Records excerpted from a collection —

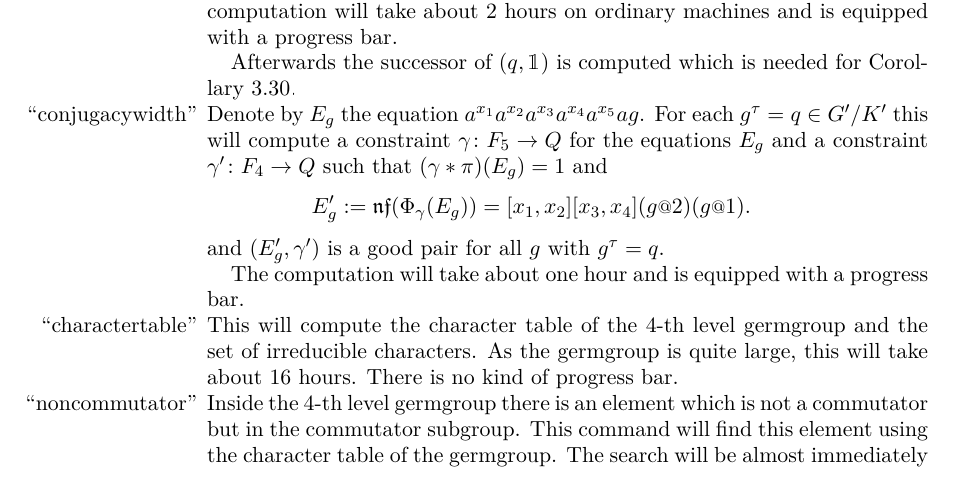
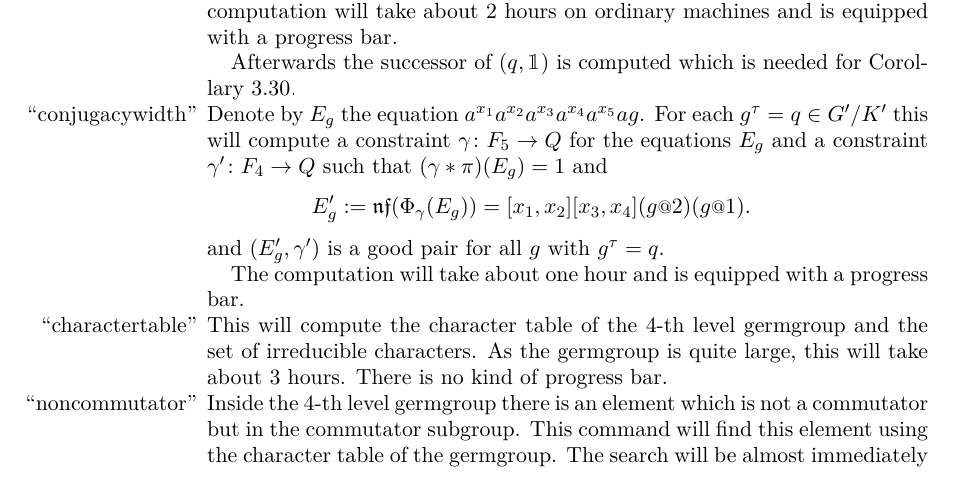
Before and after one commit to ThGroth/gap-equations, a LaTeX paper (CommutatorWidthGrigorchuk.tex): part of page 15 of 18, cut so that both start at the same text. Compiled offline with pdfLaTeX.

Commit message:
Updated runtime estimates

```diff
--- a/CommutatorWidthGrigorchuk.tex
+++ b/CommutatorWidthGrigorchuk.tex
@@ -947,7 +947,7 @@ argument can be one of the following:
    \item [``charactertable''] This will compute the character table of the $4$-th level germgroup
 		      and the set of irreducible characters.
 		      As the germgroup is quite large, this
-		      will take about $16$ hours. There is no kind of progress bar.
+		      will take about $3$ hours. There is no kind of progress bar.
    \item [``noncommutator''] Inside the $4$-th level germgroup there is an element which is not
 		      a commutator but in the commutator subgroup. This command will find this
 		      element using the character table of the germgroup. The search will be
```
Also changed, not shown: 1 other file.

Task to complete — Before copying the data, remove the pictures. Then repeat the rest exactly.

Output below —
Before and after one commit to ThGroth/gap-equations, a LaTeX paper (CommutatorWidthGrigorchuk.tex): part of page 15 of 18, cut so that both start at the same text. Compiled offline with pdfLaTeX.

Commit message:
Updated runtime estimates

```diff
--- a/CommutatorWidthGrigorchuk.tex
+++ b/CommutatorWidthGrigorchuk.tex
@@ -947,7 +947,7 @@ argument can be one of the following:
    \item [``charactertable''] This will compute the character table of the $4$-th level germgroup
 		      and the set of irreducible characters.
 		      As the germgroup is quite large, this
-		      will take about $16$ hours. There is no kind of progress bar.
+		      will take about $3$ hours. There is no kind of progress bar.
    \item [``noncommutator''] Inside the $4$-th level germgroup there is an element which is not
 		      a commutator but in the commutator subgroup. This command will find this
 		      element using the character table of the germgroup. The search will be
```
Also changed, not shown: 1 other file.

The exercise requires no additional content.